The gorgeous Beaux-Arts home was commissioned by Philip to be built in 1899 by John Duncan, one of the best known American architects of the 20th century. It was later home to Philip's son Robert, who took over the reins of the company in 1925. Both Philip and Robert were avid art enthusiasts and philanthropists.

According to Corcoran, Robert made the house a gallery that housed the family's famed art collection, which included pieces by Rembrandt, Goya and Renoir. Robert bequeathed the collection to the Metropolitan Museum of Art.

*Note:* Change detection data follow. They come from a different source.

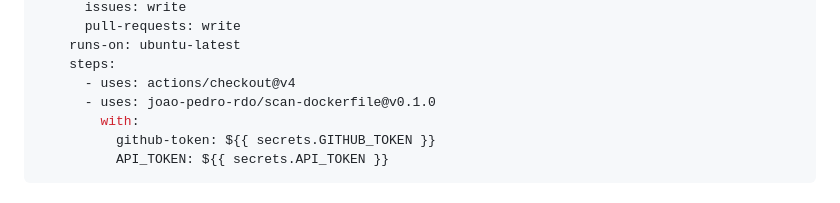
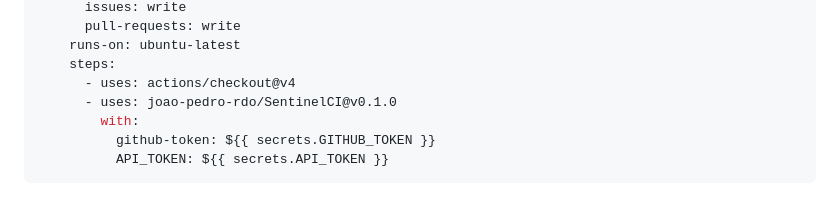
Before and after one commit to joao-pedro-rdo/scan-dockerfile, a Markdown page: README.md, the part around the change. Rendered like a GitHub page.

Commit message:
Update GitHub Action to use SentinelCI

```diff
--- a/README.md
+++ b/README.md
@@ -46,7 +46,7 @@ jobs:
     runs-on: ubuntu-latest
     steps:
       - uses: actions/checkout@v4
-      - uses: joao-pedro-rdo/scan-dockerfile@v0.1.0
+      - uses: joao-pedro-rdo/SentinelCI@v0.1.0
         with:
           github-token: ${{ secrets.GITHUB_TOKEN }}
           API_TOKEN: ${{ secrets.API_TOKEN }}
```
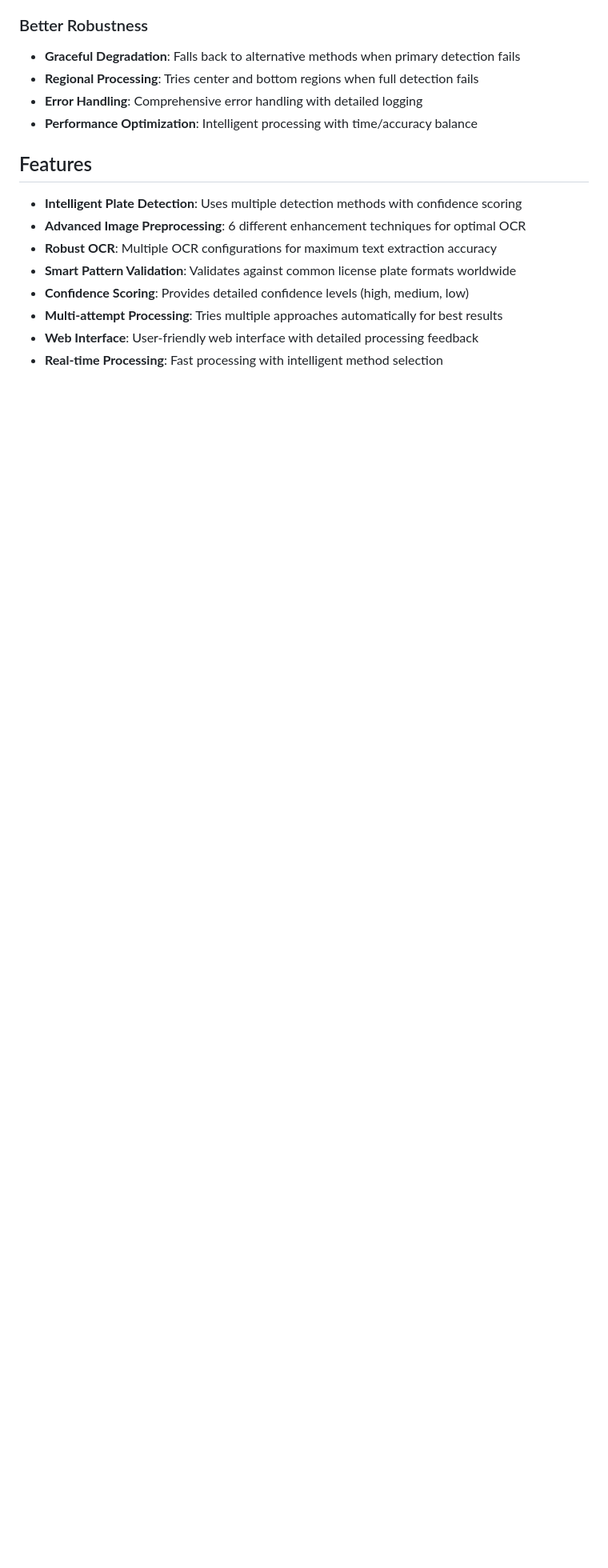
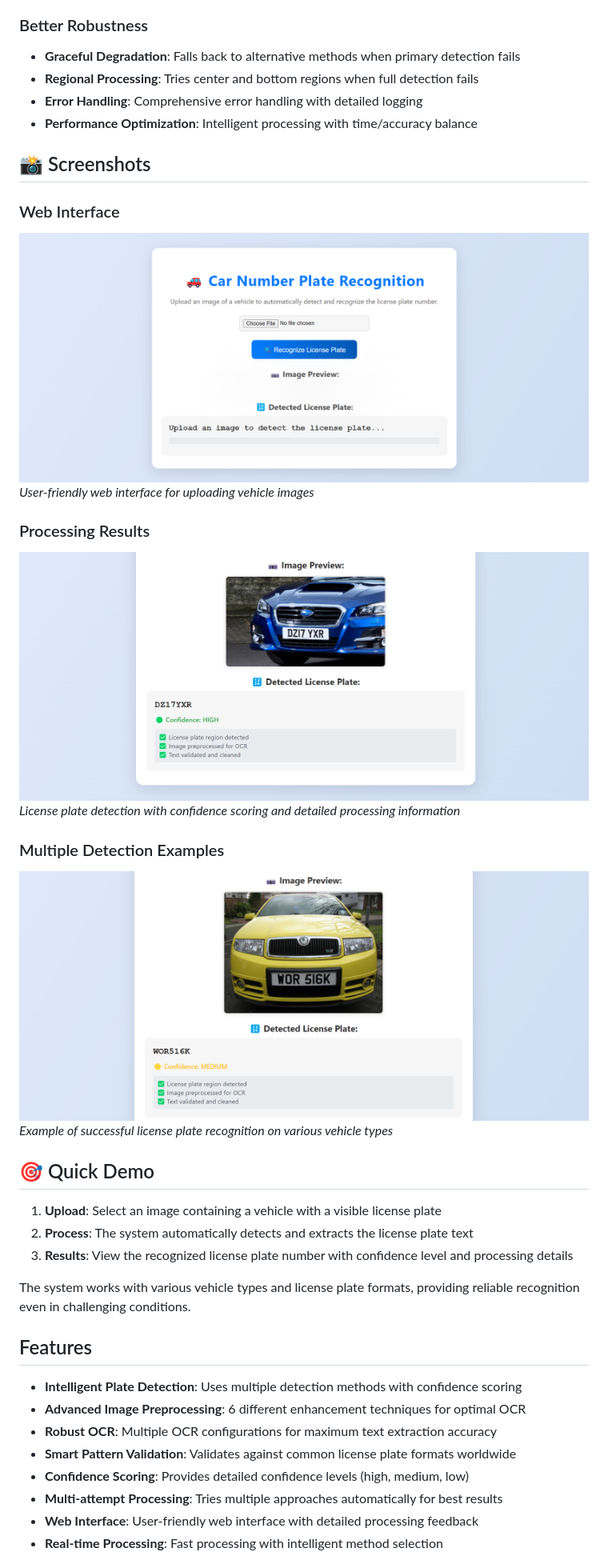
Before and after one commit to shakiliitju/Car-Number-Plate-Recognition-System, a Markdown page: README.md, the part around one of its changes. Shown at 80% size. Drawn GitHub-style; blank space fills up the shorter version.

```diff
--- a/README.md
+++ b/README.md
@@ -22,6 +39,28 @@ An **advanced, high-accuracy** image processing system that uses computer vision
 - **Regional Processing**: Tries center and bottom regions when full detection fails
 - **Error Handling**: Comprehensive error handling with detailed logging
 - **Performance Optimization**: Intelligent processing with time/accuracy balance
+
+## 📸 Screenshots
+
+### Web Interface
+![Main Interface](screenshots/1.png)
+*User-friendly web interface for uploading vehicle images*
+
+### Processing Results
+![Detection Results](screenshots/2.png)
+*License plate detection with confidence scoring and detailed processing information*
+
+### Multiple Detection Examples
+![Sample Detection](screenshots/3.png)
+*Example of successful license plate recognition on various vehicle types*
+
+## 🎯 Quick Demo
+
+1. **Upload**: Select an image containing a vehicle with a visible license plate
+2. **Process**: The system automatically detects and extracts the license plate text
+3. **Results**: View the recognized license plate number with confidence level and processing details
+
+The system works with various vehicle types and license plate formats, providing reliable recognition even in challenging conditions.
 
 ## Features
 
```
Also changed, not shown: other parts of README.md (+67 -7 lines).
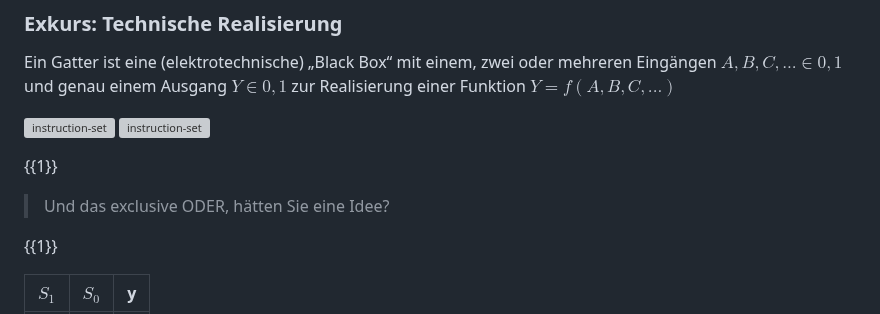
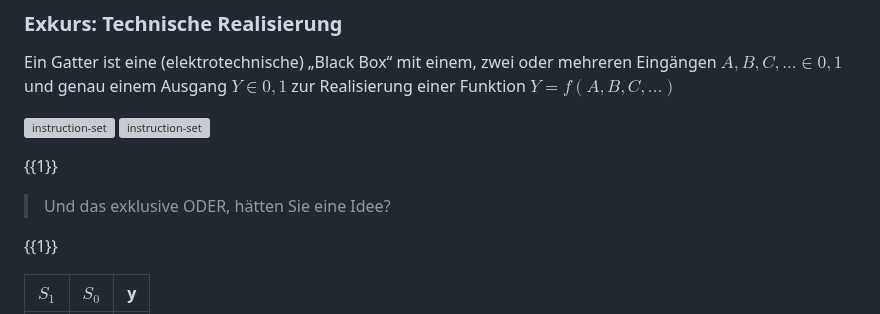
Before and after one commit to TUBAF-IfI-LiaScript/VL_EingebetteteSysteme, a Markdown page: 02_BoolscheAlgebra.md, the part around the change. GitHub-like rendering; grey boxes are pictures that could not be loaded.

Commit message:
L02 typo

```diff
--- a/02_BoolscheAlgebra.md
+++ b/02_BoolscheAlgebra.md
@@ -510,7 +510,7 @@ zur Realisierung einer Funktion $Y = f (A,B,C,...)$
 ![instruction-set](./images/02_BoolscheAlgebra/TransistorAND.png)<!-- width="45%" -->
 
 {{1}}
-> Und das exclusive ODER, hätten Sie eine Idee?
+> Und das exklusive ODER, hätten Sie eine Idee?
 
 {{1}}
 <!-- data-type="none" -->
```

The broker, Paula Del Nunzio told the Wall Street Journal that the building "starts at museum quality and goes far beyond."